*Action item*.
Give back an exact copy of the lines below, from the first through the line with "Also changed, not shown: data/USMART/Cycling"; please stop there.

──────── Information supplied

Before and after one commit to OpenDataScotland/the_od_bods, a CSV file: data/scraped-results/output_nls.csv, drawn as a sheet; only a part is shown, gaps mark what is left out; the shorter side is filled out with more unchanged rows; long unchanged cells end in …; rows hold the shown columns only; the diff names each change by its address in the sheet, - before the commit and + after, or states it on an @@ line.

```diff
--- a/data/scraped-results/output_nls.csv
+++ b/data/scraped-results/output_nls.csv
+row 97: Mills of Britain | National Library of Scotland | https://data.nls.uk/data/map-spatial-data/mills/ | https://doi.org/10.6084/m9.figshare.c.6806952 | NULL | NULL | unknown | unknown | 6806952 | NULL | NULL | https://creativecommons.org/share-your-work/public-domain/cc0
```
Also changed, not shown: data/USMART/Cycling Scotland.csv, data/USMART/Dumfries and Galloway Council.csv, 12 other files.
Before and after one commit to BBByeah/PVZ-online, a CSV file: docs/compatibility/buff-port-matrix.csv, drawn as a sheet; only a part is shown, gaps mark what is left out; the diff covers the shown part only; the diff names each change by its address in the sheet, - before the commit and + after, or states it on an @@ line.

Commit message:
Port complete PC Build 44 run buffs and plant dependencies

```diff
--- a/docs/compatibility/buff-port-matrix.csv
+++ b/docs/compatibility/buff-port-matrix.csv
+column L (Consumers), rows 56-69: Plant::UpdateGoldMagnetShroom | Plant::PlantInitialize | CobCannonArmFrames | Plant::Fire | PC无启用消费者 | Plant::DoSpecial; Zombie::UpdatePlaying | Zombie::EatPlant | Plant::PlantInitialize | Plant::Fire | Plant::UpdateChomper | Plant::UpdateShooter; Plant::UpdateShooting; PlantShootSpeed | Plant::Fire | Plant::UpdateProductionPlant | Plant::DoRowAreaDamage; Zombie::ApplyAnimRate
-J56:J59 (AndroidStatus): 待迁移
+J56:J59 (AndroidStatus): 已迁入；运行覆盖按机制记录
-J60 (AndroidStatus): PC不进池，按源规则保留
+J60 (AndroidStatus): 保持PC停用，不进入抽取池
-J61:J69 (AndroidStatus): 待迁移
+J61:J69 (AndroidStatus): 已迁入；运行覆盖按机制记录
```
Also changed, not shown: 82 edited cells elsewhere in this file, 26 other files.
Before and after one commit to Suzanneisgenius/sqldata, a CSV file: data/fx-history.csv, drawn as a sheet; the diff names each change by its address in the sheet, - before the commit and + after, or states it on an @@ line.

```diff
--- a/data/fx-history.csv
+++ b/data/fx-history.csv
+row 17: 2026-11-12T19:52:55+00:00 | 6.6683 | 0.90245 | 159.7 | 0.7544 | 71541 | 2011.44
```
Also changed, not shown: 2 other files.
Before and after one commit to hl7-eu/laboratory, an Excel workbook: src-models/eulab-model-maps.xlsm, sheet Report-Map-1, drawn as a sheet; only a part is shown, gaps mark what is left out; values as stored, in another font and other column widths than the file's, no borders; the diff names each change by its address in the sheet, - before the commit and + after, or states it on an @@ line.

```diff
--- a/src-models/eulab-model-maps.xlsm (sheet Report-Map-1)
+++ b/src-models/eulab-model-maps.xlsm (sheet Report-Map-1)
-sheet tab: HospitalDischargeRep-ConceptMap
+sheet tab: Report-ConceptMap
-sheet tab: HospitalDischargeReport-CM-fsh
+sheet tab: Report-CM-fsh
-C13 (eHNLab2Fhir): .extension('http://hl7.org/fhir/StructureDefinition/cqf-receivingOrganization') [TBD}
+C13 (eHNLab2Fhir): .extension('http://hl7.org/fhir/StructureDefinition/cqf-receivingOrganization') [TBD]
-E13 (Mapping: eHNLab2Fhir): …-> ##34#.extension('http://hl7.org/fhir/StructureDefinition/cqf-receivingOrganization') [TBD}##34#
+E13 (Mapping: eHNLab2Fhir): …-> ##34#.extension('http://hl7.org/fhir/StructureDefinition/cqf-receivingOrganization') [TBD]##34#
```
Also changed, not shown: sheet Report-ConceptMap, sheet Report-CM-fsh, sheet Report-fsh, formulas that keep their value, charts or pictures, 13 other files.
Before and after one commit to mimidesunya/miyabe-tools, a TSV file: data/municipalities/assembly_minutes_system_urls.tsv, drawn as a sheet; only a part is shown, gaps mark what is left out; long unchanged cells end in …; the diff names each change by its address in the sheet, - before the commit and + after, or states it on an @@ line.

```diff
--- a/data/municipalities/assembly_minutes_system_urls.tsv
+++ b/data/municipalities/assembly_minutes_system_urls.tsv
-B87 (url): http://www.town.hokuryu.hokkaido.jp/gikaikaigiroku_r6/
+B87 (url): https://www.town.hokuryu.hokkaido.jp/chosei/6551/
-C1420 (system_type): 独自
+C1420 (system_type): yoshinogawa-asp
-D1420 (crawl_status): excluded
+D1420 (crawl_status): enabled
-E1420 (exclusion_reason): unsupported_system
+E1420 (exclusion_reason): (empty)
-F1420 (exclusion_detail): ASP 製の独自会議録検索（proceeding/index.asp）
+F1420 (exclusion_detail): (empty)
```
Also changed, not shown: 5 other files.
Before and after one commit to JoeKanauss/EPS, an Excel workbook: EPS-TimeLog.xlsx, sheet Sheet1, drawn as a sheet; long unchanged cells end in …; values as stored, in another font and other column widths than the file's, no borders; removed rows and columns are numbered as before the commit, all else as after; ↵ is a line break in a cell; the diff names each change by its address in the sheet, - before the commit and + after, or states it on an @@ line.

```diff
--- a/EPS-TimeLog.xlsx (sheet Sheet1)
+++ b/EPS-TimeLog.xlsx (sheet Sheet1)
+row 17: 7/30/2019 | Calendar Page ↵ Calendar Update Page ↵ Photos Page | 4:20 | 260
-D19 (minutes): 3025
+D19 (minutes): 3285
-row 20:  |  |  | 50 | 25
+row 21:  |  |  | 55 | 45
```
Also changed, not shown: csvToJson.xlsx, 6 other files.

────────────────

*Task result*.
Before and after one commit to OpenDataScotland/the_od_bods, a CSV file: data/scraped-results/output_nls.csv, drawn as a sheet; only a part is shown, gaps mark what is left out; the shorter side is filled out with more unchanged rows; long unchanged cells end in …; rows hold the shown columns only; the diff names each change by its address in the sheet, - before the commit and + after, or states it on an @@ line.

```diff
--- a/data/scraped-results/output_nls.csv
+++ b/data/scraped-results/output_nls.csv
+row 97: Mills of Britain | National Library of Scotland | https://data.nls.uk/data/map-spatial-data/mills/ | https://doi.org/10.6084/m9.figshare.c.6806952 | NULL | NULL | unknown | unknown | 6806952 | NULL | NULL | https://creativecommons.org/share-your-work/public-domain/cc0
```
Also changed, not shown: data/USMART/Cycling Scotland.csv, data/USMART/Dumfries and Galloway Council.csv, 12 other files.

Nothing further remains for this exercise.